Meningococcal disease is caused by Neisseria meningitidis, which has become the leading cause of bacterial meningitis in older children and young adults in the United States.
Meningococcal disease strikes about 3,000 Americans each year, leading to death in approximately 10 to 15 percent of cases, which translates into 300 deaths annually. It is estimated that 100 to 125 cases of meningococcal disease occur annually on college campuses and 5 to 15 students die as a result. The disease can result in permanent brain damage, hearing loss, learning disability, limb amputation, kidney failure or death.
The incidence of meningitis outbreaks of serogroup C has risen in the past 10 years, including cases at U.S. colleges and universities. Data suggest that certain social behaviors, such as exposure to passive and active smoking, bar patronage and excessive alcohol consumption, may increase students' risk for contracting the disease. Recent data also show students living in dormitories, particularly freshman, have a sixfold increased risk for the disease.
Vaccination Recommendations for College Students
On October 29, 1999, the Advisory Committee on Immunization Practices (ACIP) of the Centers for Disease Control and Prevention (CDC) voted to recommend that college students, particularly freshman living in dormitories and residence halls, be educated about meningococcal meningitis and the potential benefits of vaccination.
Transmission and Symptoms of the Disease
Meningococcal bacteria are transmitted through the air via droplets of respiratory secretions and direct contact with persons infected with the disease. Oral contact with shared items, such as cigarettes or drinking glasses, or through intimate contact such as kissing could put a person at risk for acquiring the infection. People identified as close contacts of a patient are at an increased risk for disease and should receive antibiotics (Cipro or Rifampin) to prevent meningitis.
Many healthy people become carriers of these bacteria and usually nothing happens to the person other than developing natural antibodies. Very rarely, for reasons such as suppressed immunity or concurrent respiratory illness, the bacteria invades the body causing disease.
Meningococcal disease usually peaks in late winter and early spring. The disease can easily be misdiagnosed as something less serious, because symptoms are similar to the flu. The most common symptoms include high fever, headaches, stiff neck, confusion, nausea, vomiting, lethargy and/or rashes. Anyone with similar symptoms should contact a physician immediately. If untreated, often within hours of the onset of symptoms, the disease can progress rapidly and can lead to shock and death.

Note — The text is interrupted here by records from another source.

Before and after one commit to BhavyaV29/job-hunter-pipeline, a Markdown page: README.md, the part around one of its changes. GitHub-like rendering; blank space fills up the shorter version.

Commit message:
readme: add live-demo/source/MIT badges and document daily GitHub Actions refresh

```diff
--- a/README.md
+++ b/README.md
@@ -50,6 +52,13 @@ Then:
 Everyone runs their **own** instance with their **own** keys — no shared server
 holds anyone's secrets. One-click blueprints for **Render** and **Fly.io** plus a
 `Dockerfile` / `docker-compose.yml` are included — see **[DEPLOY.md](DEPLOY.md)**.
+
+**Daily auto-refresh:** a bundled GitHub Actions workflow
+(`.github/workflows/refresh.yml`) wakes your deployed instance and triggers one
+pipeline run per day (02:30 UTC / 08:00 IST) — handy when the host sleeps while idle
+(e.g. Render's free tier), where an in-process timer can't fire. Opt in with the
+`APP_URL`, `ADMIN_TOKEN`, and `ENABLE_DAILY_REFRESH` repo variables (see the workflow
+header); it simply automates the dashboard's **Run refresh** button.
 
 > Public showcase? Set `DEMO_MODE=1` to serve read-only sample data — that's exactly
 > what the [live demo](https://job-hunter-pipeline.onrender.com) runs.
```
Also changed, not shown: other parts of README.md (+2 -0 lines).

Persons at Risk for the Disease, Including College Students
Meningococcal disease can affect people at any age. Certain groups are at increased risk for contracting the disease including those in close contact with a known case, individuals with compromised immune systems and persons traveling to endemic areas of the world. Since 1991, cases of meningococcal disease among 15 to 24-year olds have more than doubled.
Recent evidence found that students residing in dormitories on campus appear to be at higher risk for meningococcal disease than college students overall. Further research recently released by the CDC shows freshmen living in dormitories have a six times higher risk for meningococcal disease than college students overall.
Vaccination to Prevent Meningococcal Meningitis
A quadrivalent meningococcal vaccine is available against four of the most common strains of N. meningitidis in the United States (A, C, Y, W-135). The vaccine can be used in adults and children older than two years of age and is 85 to 100 percent effective in preventing serogroups A and C of meningitis in older children and adults.
The vaccine is often used to control serotype C meningococcal disease outbreaks and for pre-exposure among certain high-risk groups (e.g., immunosuppressed, travelers).
As of October 20, 1999, ACIP recommends that undergraduate college students, particularly freshmen who live in or plan to live in dormitories or residence halls, receive information about meningococcal meningitis and the benefits of vaccination. Freshmen and other undergraduates who wish to reduce their risk for disease should be provided access to the vaccine.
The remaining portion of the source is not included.